_Problem details_
Reading the data below, count the lines that carry the string "plus". Give nothing but the count.

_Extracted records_
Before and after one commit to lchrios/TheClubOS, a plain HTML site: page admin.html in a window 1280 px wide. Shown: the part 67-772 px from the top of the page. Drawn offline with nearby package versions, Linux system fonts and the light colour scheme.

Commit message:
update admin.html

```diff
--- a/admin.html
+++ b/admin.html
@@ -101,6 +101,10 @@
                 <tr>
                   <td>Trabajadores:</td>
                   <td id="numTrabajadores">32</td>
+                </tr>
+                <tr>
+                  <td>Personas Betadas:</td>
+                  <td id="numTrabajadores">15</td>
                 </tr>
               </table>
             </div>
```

...

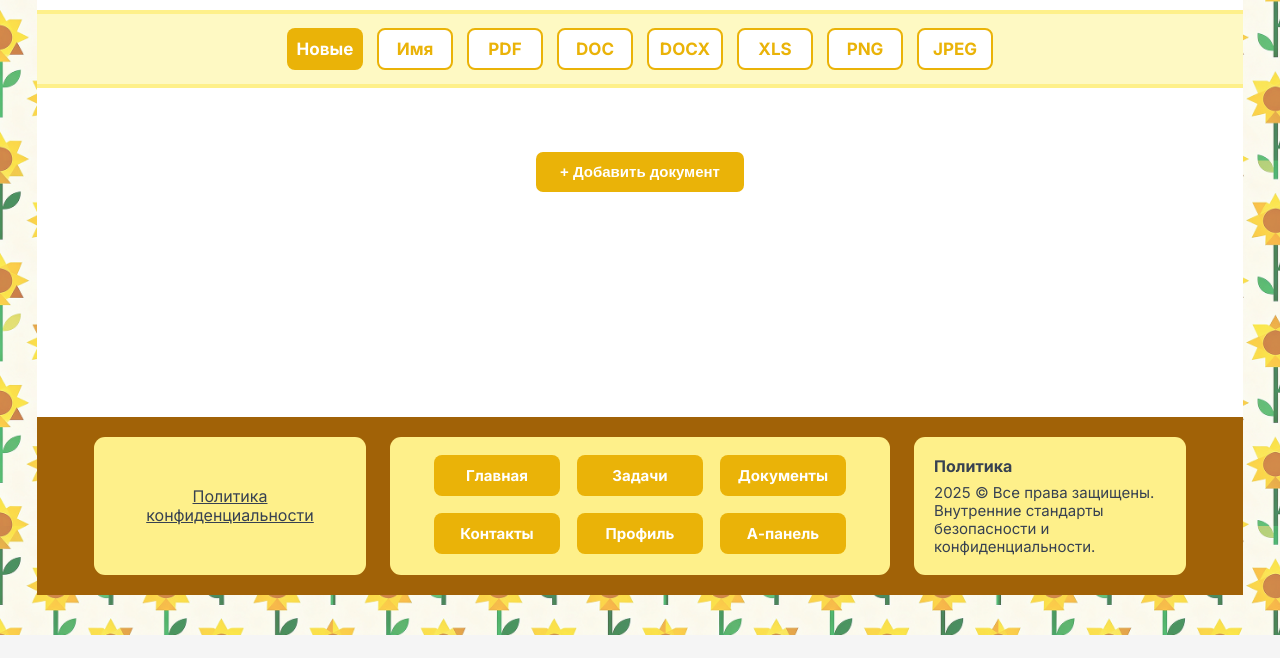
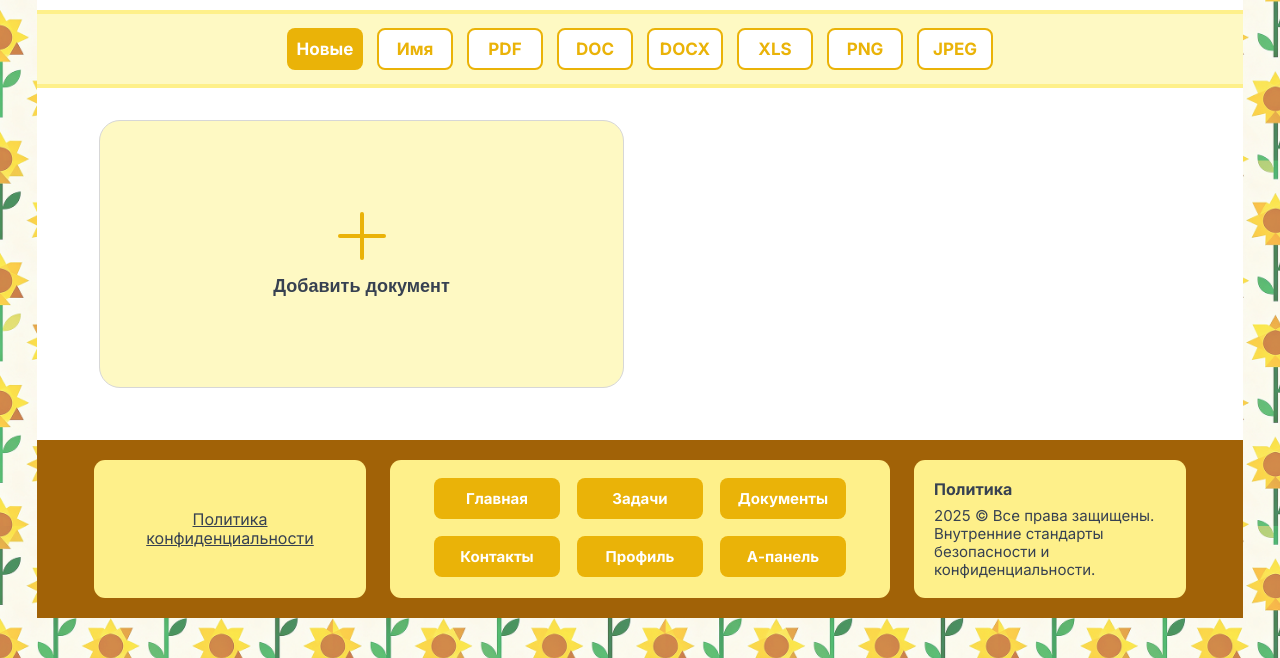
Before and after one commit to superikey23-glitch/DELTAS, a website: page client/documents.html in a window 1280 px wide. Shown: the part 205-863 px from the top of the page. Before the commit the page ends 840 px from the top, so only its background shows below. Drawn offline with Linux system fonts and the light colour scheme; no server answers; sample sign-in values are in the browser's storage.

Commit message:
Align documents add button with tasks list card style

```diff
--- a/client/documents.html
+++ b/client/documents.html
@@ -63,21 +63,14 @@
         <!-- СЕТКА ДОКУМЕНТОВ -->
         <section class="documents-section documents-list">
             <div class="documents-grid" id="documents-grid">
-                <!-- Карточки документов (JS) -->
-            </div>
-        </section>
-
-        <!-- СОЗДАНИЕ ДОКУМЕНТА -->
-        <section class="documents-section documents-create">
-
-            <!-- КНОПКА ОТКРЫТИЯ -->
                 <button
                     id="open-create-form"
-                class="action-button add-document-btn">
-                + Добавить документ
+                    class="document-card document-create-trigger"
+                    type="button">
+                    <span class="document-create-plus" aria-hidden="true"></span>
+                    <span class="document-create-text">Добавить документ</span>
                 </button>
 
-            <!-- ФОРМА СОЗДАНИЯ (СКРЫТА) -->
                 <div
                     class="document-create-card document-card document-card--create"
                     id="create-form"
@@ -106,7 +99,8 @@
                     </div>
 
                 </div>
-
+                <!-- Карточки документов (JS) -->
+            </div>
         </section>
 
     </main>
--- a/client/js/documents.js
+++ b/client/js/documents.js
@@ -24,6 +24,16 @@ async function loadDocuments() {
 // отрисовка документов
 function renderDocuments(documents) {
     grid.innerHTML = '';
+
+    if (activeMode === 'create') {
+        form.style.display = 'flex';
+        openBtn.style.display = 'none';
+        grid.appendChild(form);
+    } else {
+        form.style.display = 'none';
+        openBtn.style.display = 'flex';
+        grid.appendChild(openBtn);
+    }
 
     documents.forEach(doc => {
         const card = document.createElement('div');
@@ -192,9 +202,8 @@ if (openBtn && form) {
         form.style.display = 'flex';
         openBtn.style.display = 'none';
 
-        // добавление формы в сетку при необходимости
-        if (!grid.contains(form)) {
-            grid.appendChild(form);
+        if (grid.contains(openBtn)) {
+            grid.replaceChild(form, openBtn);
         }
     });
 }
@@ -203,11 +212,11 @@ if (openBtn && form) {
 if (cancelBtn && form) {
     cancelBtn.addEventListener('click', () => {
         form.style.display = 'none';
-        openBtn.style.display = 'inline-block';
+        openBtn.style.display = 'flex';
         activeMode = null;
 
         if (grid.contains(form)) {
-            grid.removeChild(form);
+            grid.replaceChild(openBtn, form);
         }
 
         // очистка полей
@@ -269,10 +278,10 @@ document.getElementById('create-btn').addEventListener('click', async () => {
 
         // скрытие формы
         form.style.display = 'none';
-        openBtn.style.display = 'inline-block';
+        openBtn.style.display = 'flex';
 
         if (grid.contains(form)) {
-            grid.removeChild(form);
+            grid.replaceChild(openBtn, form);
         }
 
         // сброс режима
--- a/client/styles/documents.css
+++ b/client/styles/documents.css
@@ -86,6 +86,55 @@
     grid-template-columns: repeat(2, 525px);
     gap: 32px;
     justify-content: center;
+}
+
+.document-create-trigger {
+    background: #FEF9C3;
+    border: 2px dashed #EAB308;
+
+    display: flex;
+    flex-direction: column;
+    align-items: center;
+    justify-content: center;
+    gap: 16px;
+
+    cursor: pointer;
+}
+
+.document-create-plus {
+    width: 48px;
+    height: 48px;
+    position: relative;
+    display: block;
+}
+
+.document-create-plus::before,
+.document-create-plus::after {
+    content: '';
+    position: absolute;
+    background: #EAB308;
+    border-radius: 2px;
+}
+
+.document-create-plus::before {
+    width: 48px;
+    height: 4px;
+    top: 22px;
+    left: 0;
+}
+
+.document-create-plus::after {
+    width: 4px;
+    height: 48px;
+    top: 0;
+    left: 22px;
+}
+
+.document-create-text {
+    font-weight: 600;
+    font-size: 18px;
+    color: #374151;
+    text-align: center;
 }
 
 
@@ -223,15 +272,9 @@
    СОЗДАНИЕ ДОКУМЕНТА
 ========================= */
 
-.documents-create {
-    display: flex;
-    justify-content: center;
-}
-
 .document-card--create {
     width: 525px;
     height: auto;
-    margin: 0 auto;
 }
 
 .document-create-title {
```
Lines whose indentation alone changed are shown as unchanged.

==

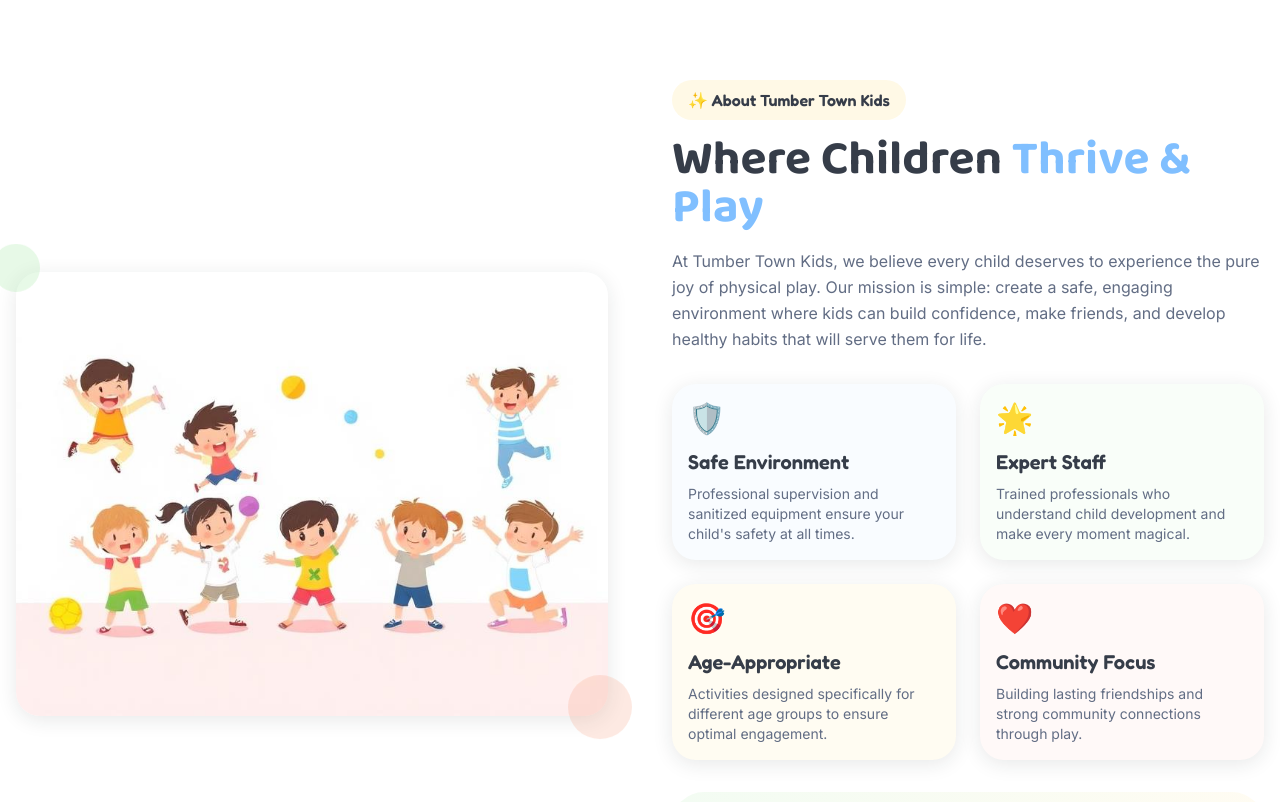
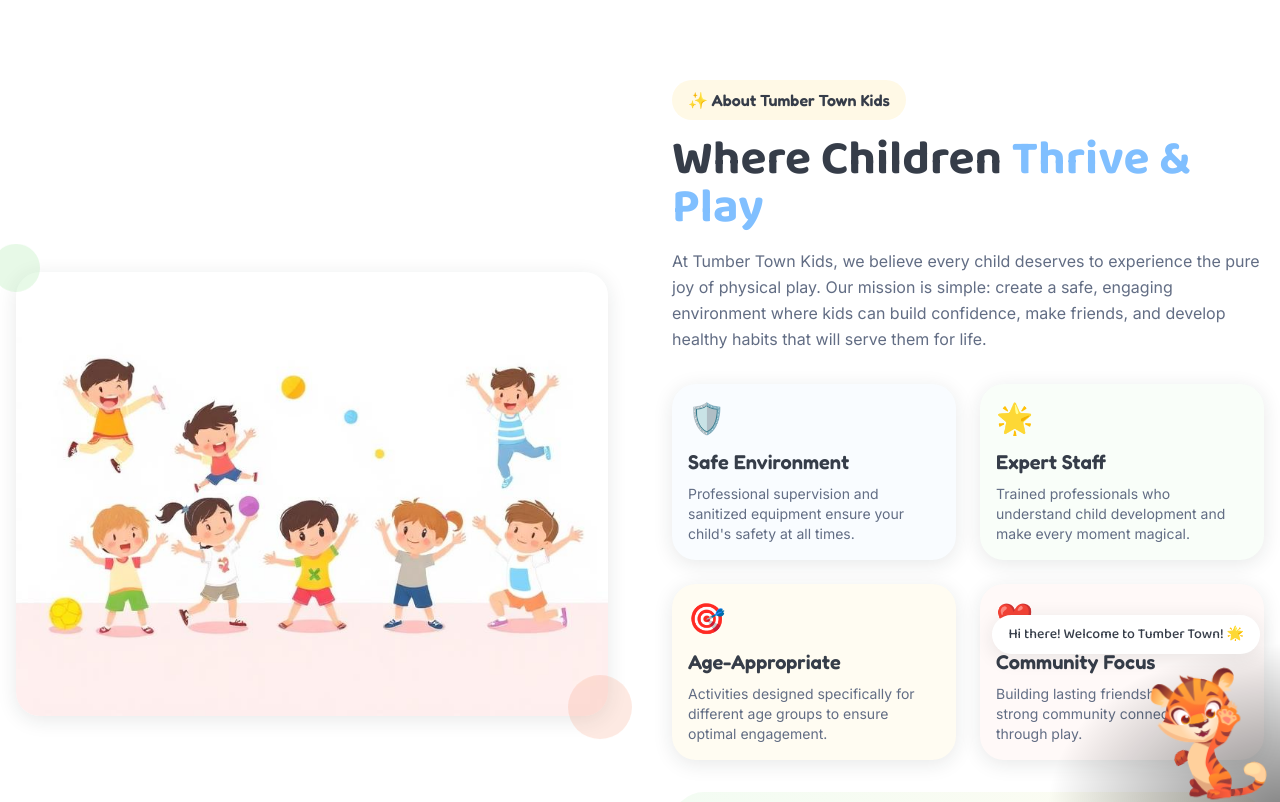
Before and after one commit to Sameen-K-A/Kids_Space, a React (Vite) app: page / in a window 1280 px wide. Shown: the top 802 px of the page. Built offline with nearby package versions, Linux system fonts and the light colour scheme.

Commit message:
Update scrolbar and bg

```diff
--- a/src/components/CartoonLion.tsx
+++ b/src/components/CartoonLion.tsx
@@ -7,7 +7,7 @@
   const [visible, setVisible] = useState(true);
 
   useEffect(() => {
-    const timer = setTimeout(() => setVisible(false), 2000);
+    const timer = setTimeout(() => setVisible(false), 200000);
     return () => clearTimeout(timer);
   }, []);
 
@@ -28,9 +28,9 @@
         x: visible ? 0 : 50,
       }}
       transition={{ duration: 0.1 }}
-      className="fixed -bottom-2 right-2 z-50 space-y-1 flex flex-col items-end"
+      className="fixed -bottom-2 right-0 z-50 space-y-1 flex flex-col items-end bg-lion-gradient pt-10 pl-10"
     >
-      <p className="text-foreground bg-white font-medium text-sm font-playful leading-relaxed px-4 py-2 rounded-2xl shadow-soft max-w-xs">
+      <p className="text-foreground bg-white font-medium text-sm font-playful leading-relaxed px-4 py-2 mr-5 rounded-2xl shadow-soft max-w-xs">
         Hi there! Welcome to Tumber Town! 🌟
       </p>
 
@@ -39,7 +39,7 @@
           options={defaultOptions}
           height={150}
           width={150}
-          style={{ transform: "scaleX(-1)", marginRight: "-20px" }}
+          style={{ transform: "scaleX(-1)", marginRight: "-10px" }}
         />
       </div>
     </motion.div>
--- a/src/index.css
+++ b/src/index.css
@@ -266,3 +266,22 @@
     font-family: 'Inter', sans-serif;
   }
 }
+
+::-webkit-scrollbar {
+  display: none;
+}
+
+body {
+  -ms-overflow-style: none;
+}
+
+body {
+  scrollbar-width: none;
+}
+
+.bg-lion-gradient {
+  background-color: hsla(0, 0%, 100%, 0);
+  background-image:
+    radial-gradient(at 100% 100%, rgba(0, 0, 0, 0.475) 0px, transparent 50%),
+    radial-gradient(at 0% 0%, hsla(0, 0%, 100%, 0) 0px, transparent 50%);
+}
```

_Output of the exercise_
6